Raid on the Medway, the Royal Navy's devastating defeat

On 13th June in 1667, the Dutch took advantage of a demoralised, angry England to launch an unexpected attack on the Royal Navy in the Medway, successfully destroying or capturing 20 ships. 

Diarist Samuel Pepys reflected the country's anguish with these famous words: 

“Home, where all our hearts do now ake;
For the news is true that the Dutch have broke
The chaine and burned our shops, …
I do fear so much that the whole kingdome is undone”

The attack was the latest in an ongoing battle between England and the Netherlands for control of trade routes across the world. 

When Charles II was restored to England's throne in 1660, national pride and optimism soared and the country grew more bullish in its plans to take Dutch trade.

Sensing this change in atmosphere, the Dutch began building bigger and heavier ships. The English, in contrast, had money problems that stopped them upgrading their fleet. 

Relations between the two countries worsened when the king's brother, the Duke of York, captured the Dutch colony of New Amsterdam. The city was renamed New York in his honour. 

The ongoing aggression drove the two sides to declare war in 1665, and the English got off to a good start with a resounding victory at the Battle of Lowestoft. 

But England's buoyant mood was punctuated by two disastrous episodes, starting with the Great Plague in 1665 and followed by the Fire of London in 1666.  

These devastating events hit England's finances hard and the people, who had lost loved ones, homes and jobs, took to the streets causing massive social upheaval.

Recognising England's low point, the Dutch launched an audacious attack. 

The Dutch fleet of 30 ships was first spotted in the Thames Estuary on 6 June, but the alarm was not raised until 9 June, when the ships had made it to Sheerness.

The king sent his commander George Monck to Chatham to assess the situation.
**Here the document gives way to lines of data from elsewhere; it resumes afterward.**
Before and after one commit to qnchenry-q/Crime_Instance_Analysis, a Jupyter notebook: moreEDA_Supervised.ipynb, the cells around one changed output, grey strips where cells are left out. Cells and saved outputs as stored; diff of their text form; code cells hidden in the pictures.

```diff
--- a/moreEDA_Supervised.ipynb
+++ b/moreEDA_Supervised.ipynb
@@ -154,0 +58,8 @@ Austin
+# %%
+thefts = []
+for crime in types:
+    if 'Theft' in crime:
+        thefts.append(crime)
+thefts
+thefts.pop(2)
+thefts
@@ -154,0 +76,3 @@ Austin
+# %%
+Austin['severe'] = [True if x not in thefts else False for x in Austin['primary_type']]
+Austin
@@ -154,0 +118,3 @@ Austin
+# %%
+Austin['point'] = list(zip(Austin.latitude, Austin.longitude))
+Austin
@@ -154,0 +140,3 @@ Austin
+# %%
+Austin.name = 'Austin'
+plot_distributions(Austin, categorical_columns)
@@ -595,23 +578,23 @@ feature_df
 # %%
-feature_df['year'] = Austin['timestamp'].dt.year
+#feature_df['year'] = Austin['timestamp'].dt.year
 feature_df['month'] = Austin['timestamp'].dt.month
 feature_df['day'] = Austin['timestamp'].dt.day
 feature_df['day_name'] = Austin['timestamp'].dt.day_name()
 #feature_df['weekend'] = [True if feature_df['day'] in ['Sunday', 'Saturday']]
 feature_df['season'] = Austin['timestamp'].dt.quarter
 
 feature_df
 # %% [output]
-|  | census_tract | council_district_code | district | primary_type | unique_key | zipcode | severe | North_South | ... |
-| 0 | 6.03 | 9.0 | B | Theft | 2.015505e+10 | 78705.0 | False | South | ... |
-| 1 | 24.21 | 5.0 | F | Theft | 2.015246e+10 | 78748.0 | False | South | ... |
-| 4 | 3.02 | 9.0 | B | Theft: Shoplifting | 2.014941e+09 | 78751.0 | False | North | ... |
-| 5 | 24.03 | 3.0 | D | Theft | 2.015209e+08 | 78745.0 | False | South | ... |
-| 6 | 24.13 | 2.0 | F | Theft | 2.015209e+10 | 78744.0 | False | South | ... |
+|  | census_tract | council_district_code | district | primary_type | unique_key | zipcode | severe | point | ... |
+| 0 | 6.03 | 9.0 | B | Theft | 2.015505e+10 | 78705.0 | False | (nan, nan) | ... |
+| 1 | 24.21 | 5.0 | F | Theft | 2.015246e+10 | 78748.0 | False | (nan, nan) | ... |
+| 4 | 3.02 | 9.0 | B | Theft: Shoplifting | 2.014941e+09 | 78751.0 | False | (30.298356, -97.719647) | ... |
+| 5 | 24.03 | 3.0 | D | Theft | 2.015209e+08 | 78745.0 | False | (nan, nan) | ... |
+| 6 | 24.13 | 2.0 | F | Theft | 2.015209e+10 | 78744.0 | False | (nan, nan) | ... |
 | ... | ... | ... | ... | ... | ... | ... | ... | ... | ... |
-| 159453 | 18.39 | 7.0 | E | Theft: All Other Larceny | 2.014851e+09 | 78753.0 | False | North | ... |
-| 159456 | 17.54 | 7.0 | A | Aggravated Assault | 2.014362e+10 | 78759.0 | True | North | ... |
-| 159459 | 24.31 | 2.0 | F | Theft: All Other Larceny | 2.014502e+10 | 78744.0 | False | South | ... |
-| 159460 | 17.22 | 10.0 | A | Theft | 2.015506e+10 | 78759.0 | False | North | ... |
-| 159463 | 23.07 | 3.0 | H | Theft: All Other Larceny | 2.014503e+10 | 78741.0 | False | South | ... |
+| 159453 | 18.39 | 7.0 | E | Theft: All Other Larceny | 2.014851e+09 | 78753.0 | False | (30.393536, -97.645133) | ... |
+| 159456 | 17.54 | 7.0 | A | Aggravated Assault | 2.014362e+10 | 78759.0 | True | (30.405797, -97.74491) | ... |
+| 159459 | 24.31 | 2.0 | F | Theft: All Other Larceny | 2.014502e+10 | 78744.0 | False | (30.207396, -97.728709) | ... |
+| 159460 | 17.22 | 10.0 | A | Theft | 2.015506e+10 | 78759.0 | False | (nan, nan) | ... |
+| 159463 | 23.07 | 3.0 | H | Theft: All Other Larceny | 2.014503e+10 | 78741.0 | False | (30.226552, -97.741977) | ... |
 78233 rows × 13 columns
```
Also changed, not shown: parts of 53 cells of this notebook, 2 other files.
Monck found the boatyard unprepared for attack, with a lack of men, ammunition and defences in place. 

He mounted hasty defences, including blocking ships to slow the enemy and a giant chain, stopping access to the dockyard. 

But it was too late. The Dutch fleet arrived two days later and launched their devastating attack, breaking past the chain, sinking two of the guard ships and capturing their crews. 

Seeing the hopelessness of the situation, Monck gave the order to sink 16 of the navy's ships so that they couldn't be captured.

The Dutch continued their progress into Chatham docks and sunk three more of the Royal Navy's biggest ships, before finally retreating with the prize of Royal Charles

England was humiliated, its naval power destroyed and Charles II was concerned that the prestige of the crown would not recover. 

The two sides made peace a few months later but the resentment continued, and they were back at war in 1672, this time with Charles II supporting a French-led conflict. 

With the war going badly, the Dutch turned to William III of Orange to take control. He helped to turn the tide, building a reputation as the hero of Protestantism that would later see England's protestants invite him to take control of their throne. 

Want to find out more? Join Professor Andrew Lambert, one of England's leading experts on the Royal Navy, to visit the dockyards of Chatham, Upnor Castle and the site of the Raid on the Medway, to learn more about Britain's fascinating naval history. 

Picture credit: Attack on Chatham by Willem Schellinks c. 1668, credit: Thaliastock / Mary Evans